### WORK INSTRUCTIONS
Only the lines that hold "ServiceGateway" should be in the answer, each copied from the data below.

### EXERCISE INPUT
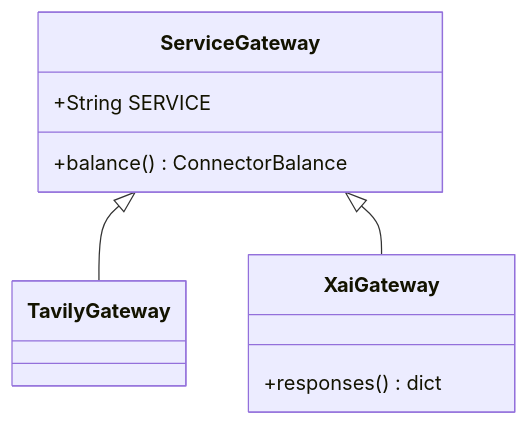
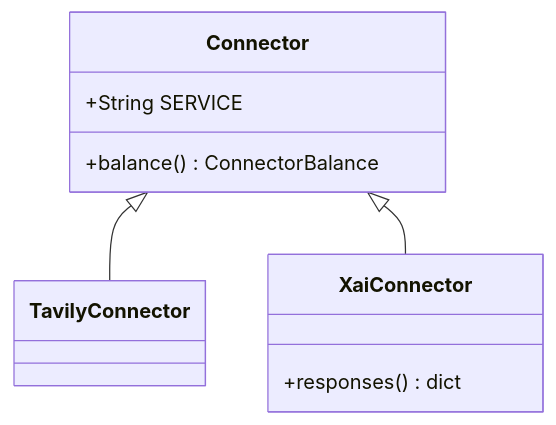
The second of 7 diagrams in src/modules/research/skills/mermaid/sections/class.md (TurkovBogdan/urb-research), drawn with Mermaid before and after one commit. The commit also changed 692 other files, not shown here.

````diff
--- a/src/modules/research/skills/mermaid/sections/class.md
+++ b/src/modules/research/skills/mermaid/sections/class.md
@@ -24,8 +24,8 @@
 ```mermaid
 classDiagram
-  ServiceGateway <|-- TavilyGateway
-  ServiceGateway <|-- XaiGateway
-  ServiceGateway: +String SERVICE
-  ServiceGateway: +balance() ConnectorBalance
-  XaiGateway: +responses() dict
+  Connector <|-- TavilyConnector
+  Connector <|-- XaiConnector
+  Connector: +String SERVICE
+  Connector: +balance() ConnectorBalance
+  XaiConnector: +responses() dict
 ```
````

### EXERCISE OUTPUT
-  ServiceGateway <|-- TavilyGateway
-  ServiceGateway <|-- XaiGateway
-  ServiceGateway: +String SERVICE
-  ServiceGateway: +balance() ConnectorBalance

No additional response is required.